● **About this task**:
Apart from the pictures, every part of the records below gets retyped exactly.

- Opening Delimiter -

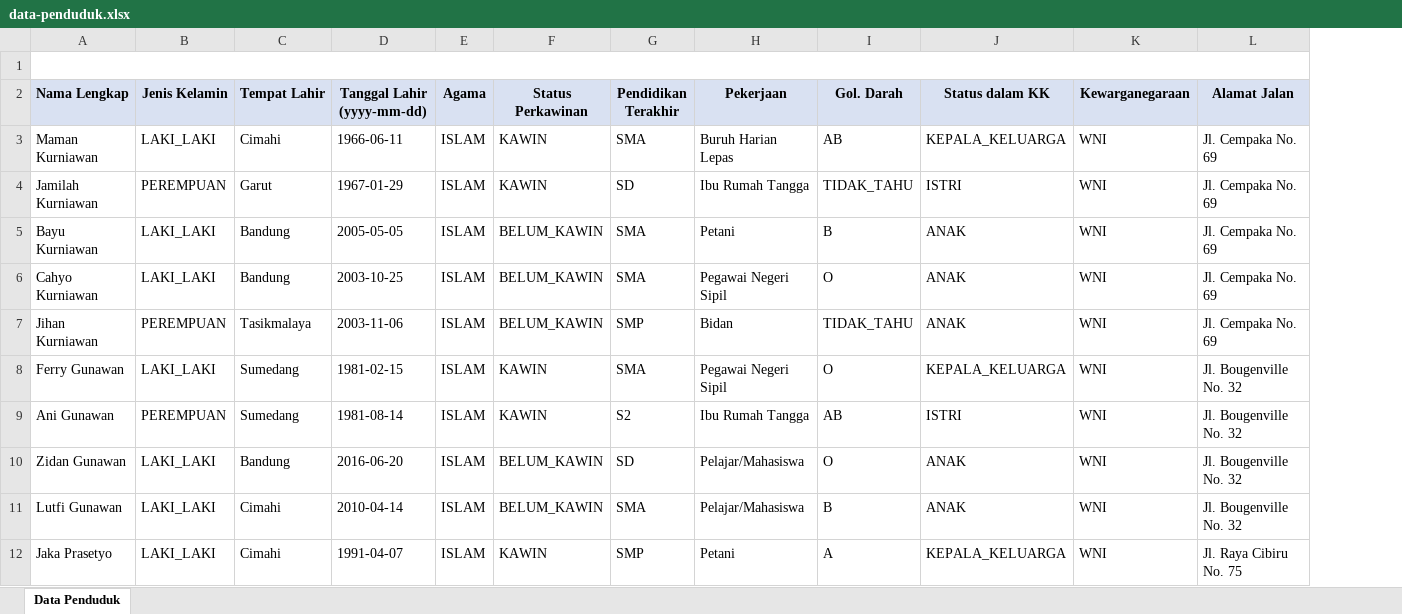
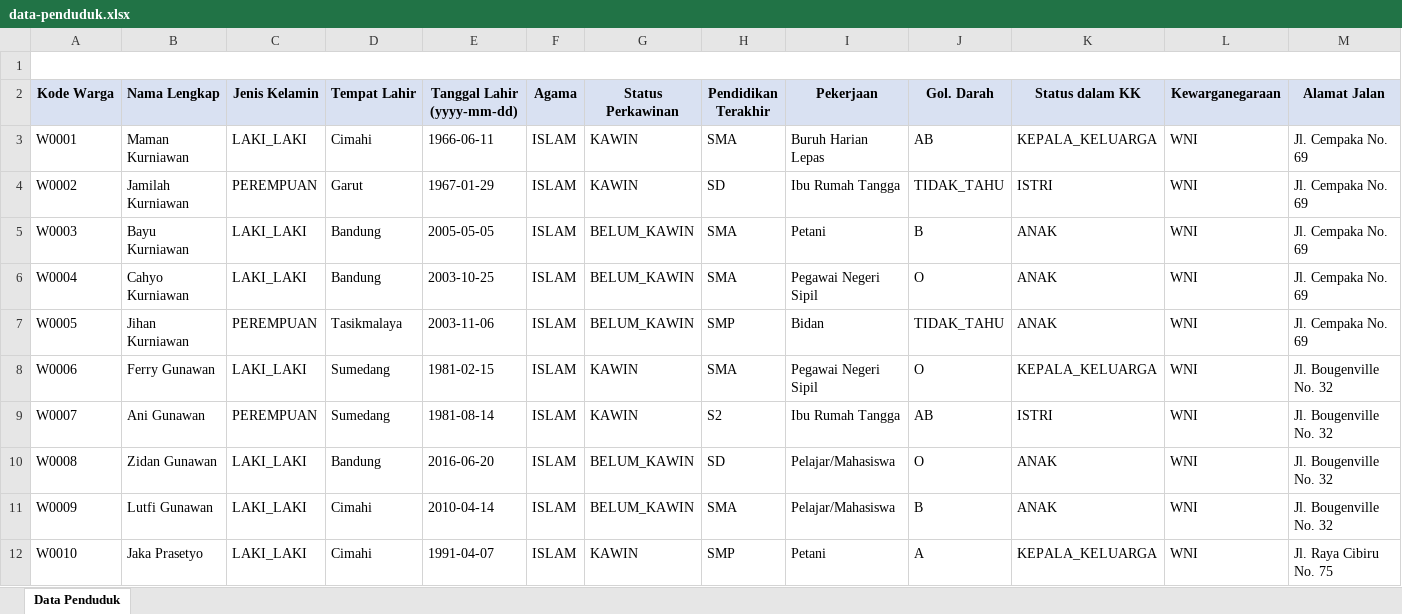
Before and after one commit to KullyanHubbard/Web-Gadingkulon, an Excel workbook: docs/data-penduduk.xlsx, sheet Data Penduduk, drawn as a sheet; only a part is shown; values as stored, in another font and other column widths than the file's, no borders; removed rows and columns are numbered as before the commit, all else as after; the diff names each change by its address in the sheet, - before the commit and + after, or states it on an @@ line.

```diff
--- a/docs/data-penduduk.xlsx (sheet Data Penduduk)
+++ b/docs/data-penduduk.xlsx (sheet Data Penduduk)
+column A (Kode Warga), rows 3-12: W0001 | W0002 | W0003 | W0004 | W0005 | W0006 | W0007 | W0008 | W0009 | W0010
-A1:S1 merged
```
Also changed, not shown: docs/template-data-penduduk.xlsx, 11 other files.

- Closing Delimiter -

● **Exercise output**:
Before and after one commit to KullyanHubbard/Web-Gadingkulon, an Excel workbook: docs/data-penduduk.xlsx, sheet Data Penduduk, drawn as a sheet; only a part is shown; values as stored, in another font and other column widths than the file's, no borders; removed rows and columns are numbered as before the commit, all else as after; the diff names each change by its address in the sheet, - before the commit and + after, or states it on an @@ line.

```diff
--- a/docs/data-penduduk.xlsx (sheet Data Penduduk)
+++ b/docs/data-penduduk.xlsx (sheet Data Penduduk)
+column A (Kode Warga), rows 3-12: W0001 | W0002 | W0003 | W0004 | W0005 | W0006 | W0007 | W0008 | W0009 | W0010
-A1:S1 merged
```
Also changed, not shown: docs/template-data-penduduk.xlsx, 11 other files.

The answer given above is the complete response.